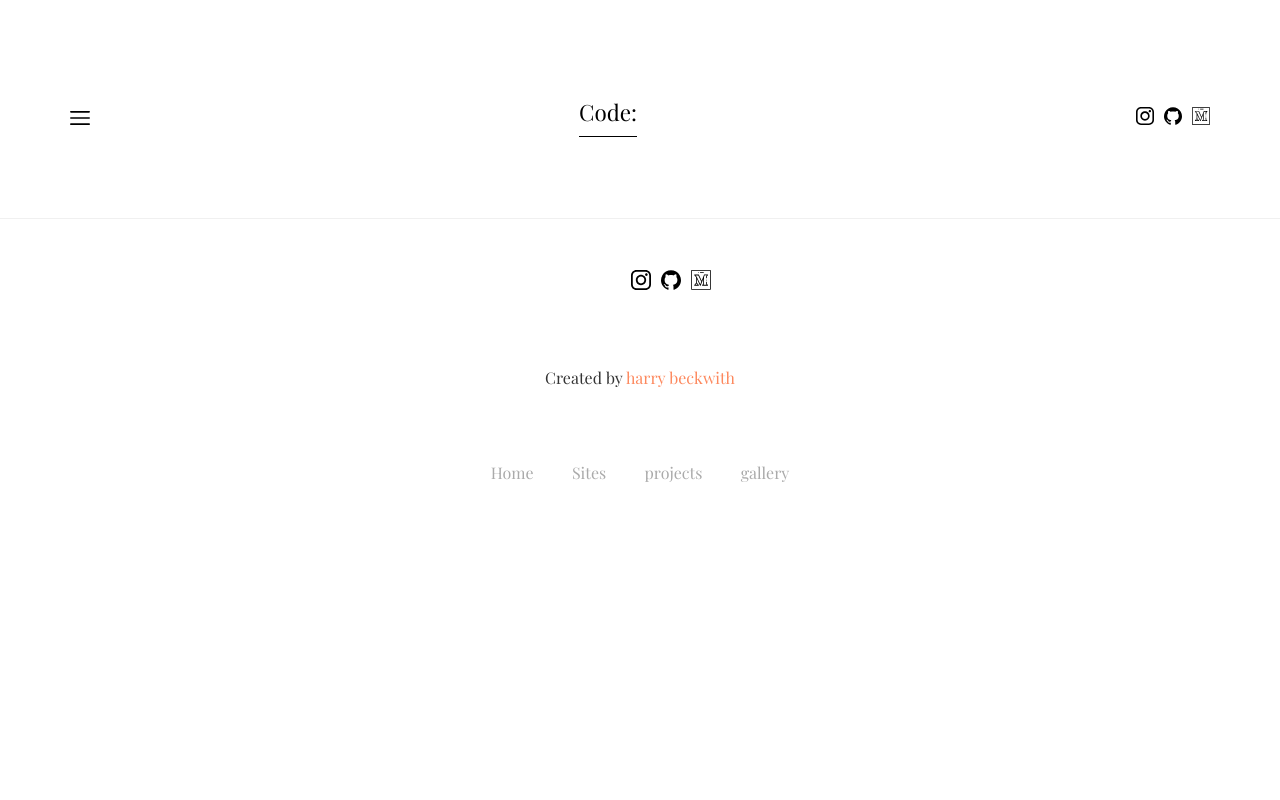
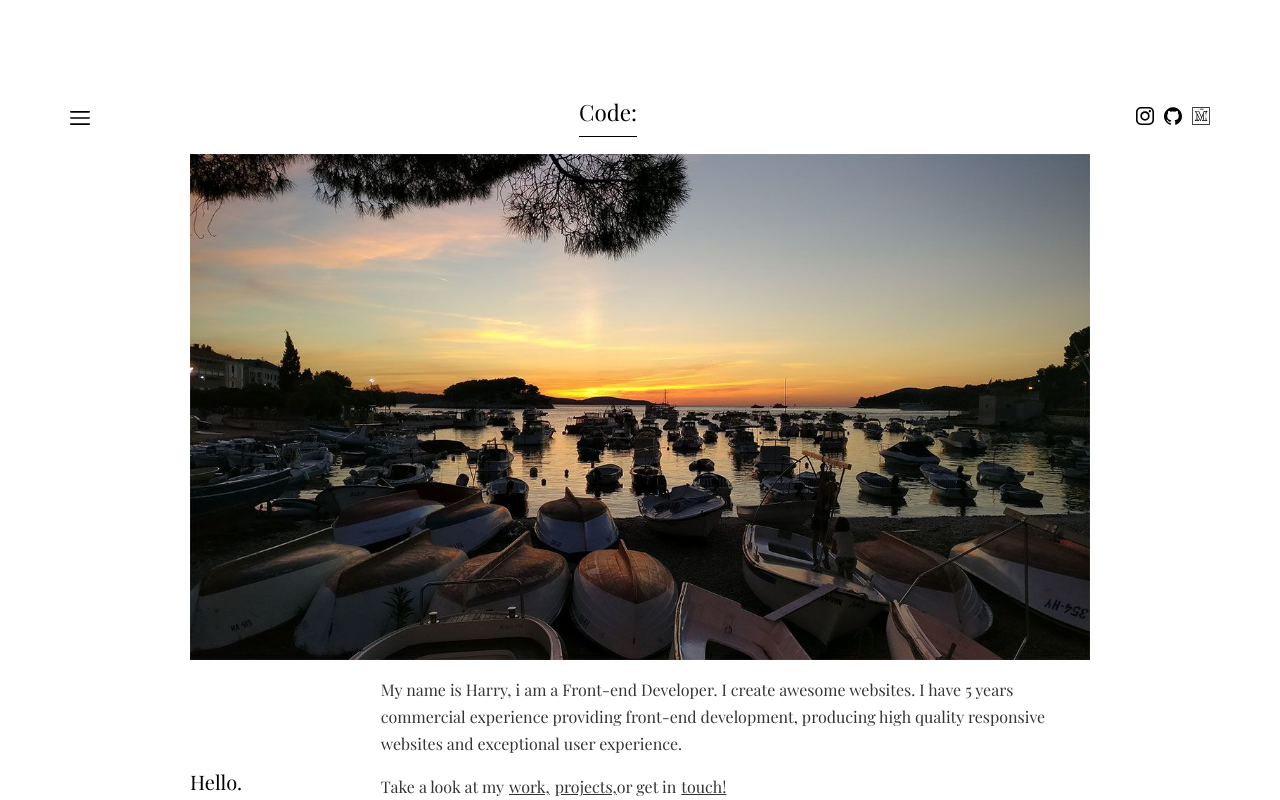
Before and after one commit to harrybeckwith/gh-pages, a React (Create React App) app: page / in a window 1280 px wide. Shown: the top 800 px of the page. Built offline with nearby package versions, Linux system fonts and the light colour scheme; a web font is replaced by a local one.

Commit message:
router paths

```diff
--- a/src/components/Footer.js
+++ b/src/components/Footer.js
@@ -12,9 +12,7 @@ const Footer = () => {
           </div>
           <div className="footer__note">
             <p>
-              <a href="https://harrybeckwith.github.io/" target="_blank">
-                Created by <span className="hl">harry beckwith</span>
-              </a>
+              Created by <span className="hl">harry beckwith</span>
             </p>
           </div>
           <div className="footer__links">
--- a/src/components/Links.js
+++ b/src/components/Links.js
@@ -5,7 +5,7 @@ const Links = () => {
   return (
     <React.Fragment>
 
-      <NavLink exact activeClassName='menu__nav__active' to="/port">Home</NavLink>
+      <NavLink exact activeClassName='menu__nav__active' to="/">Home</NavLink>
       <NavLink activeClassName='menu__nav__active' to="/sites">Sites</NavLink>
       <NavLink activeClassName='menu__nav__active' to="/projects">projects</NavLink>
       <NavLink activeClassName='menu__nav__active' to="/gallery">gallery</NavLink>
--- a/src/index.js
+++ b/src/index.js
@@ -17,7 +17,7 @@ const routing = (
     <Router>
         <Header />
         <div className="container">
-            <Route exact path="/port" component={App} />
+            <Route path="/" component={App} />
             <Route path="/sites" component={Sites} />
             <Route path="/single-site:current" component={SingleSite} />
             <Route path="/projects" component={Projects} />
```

* * *

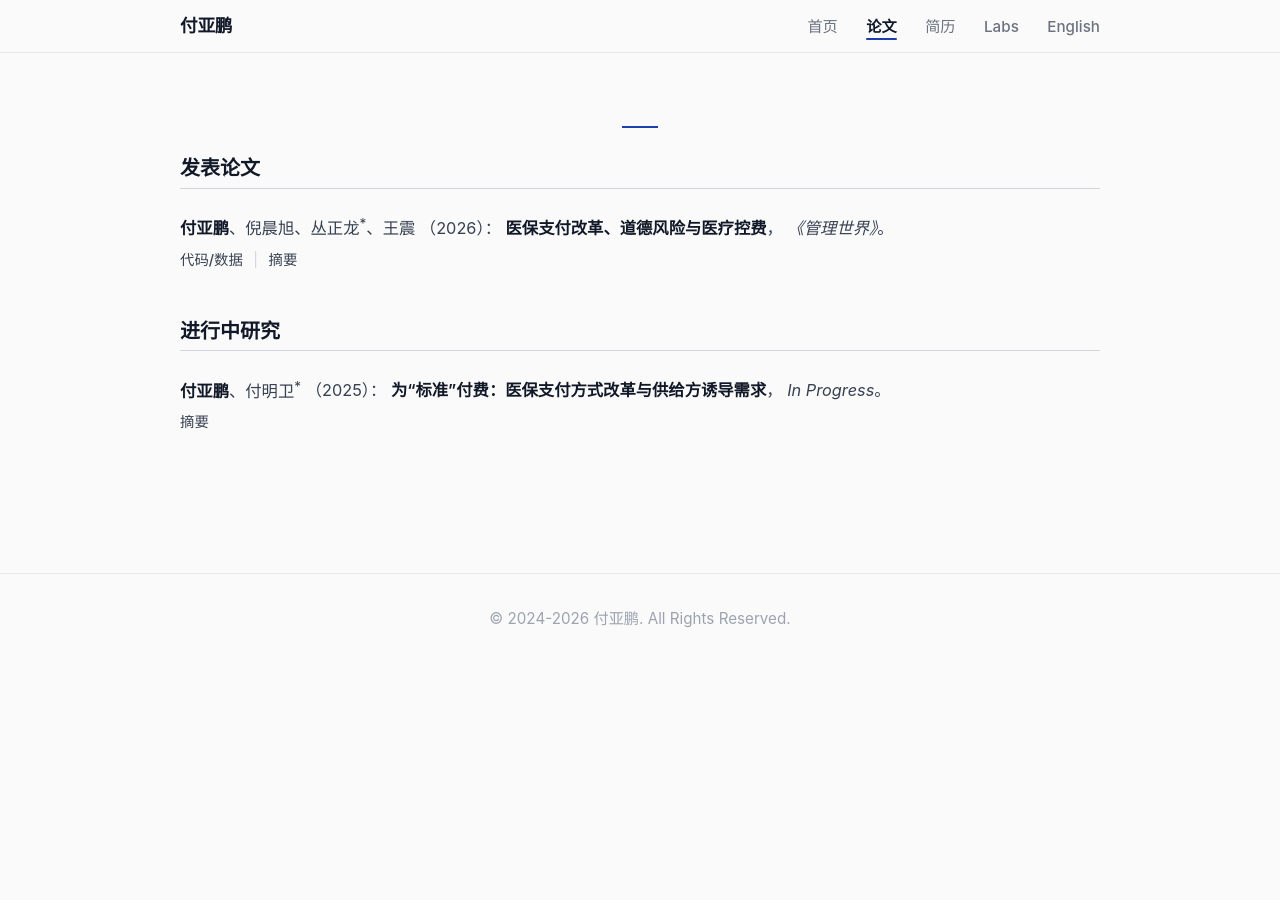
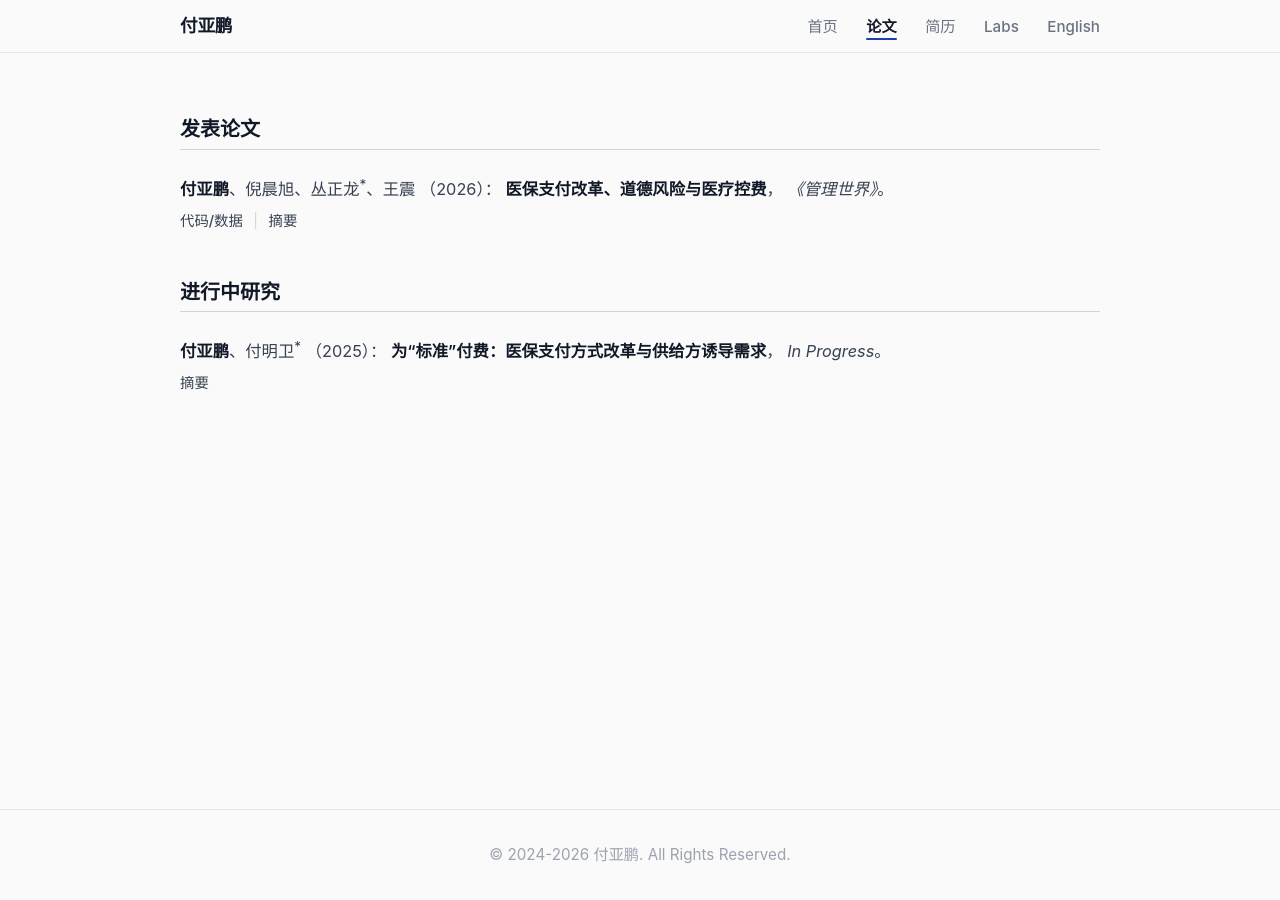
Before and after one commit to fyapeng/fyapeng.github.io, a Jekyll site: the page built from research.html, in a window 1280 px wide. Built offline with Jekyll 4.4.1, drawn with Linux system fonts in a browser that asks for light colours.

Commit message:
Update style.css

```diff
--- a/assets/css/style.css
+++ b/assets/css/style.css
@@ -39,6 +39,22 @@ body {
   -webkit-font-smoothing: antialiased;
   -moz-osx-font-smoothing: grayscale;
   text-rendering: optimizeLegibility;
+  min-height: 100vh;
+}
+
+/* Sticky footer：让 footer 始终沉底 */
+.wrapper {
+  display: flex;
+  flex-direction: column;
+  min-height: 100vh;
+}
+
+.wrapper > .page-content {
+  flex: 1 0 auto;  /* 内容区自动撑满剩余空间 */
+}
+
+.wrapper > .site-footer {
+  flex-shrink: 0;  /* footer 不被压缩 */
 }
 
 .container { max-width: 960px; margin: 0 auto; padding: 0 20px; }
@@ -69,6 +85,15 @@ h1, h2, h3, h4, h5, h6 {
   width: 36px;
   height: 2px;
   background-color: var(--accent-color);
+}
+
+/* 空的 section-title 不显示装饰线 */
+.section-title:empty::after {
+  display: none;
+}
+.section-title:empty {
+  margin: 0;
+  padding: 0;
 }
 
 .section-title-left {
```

--

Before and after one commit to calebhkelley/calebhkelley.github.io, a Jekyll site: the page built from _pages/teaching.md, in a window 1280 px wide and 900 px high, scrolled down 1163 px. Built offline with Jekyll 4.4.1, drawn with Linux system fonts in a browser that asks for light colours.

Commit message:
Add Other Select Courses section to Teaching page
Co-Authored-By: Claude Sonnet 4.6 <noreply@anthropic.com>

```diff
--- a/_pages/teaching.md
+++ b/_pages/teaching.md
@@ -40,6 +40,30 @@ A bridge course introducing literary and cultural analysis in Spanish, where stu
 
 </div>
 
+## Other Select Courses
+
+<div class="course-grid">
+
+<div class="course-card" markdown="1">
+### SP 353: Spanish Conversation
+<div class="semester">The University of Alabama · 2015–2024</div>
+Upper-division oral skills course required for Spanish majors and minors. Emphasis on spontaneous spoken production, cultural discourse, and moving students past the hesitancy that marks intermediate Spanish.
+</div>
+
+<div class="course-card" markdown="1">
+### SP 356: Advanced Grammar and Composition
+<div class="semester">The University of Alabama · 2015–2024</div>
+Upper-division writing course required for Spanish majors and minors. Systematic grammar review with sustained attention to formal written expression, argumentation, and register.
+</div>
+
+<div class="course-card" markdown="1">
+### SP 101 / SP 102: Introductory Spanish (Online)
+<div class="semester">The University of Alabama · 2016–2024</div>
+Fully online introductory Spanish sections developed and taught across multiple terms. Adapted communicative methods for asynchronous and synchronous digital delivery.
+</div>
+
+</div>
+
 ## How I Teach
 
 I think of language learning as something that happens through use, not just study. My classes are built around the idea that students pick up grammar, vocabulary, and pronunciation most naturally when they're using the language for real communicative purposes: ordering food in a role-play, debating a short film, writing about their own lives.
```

▶ **REQUIRED WORK**:
Every line of the listing that holds "wrapper" should be found and copied.

▶ **EXERCISE SOLUTION**:
+.wrapper {
+.wrapper > .page-content {
+.wrapper > .site-footer {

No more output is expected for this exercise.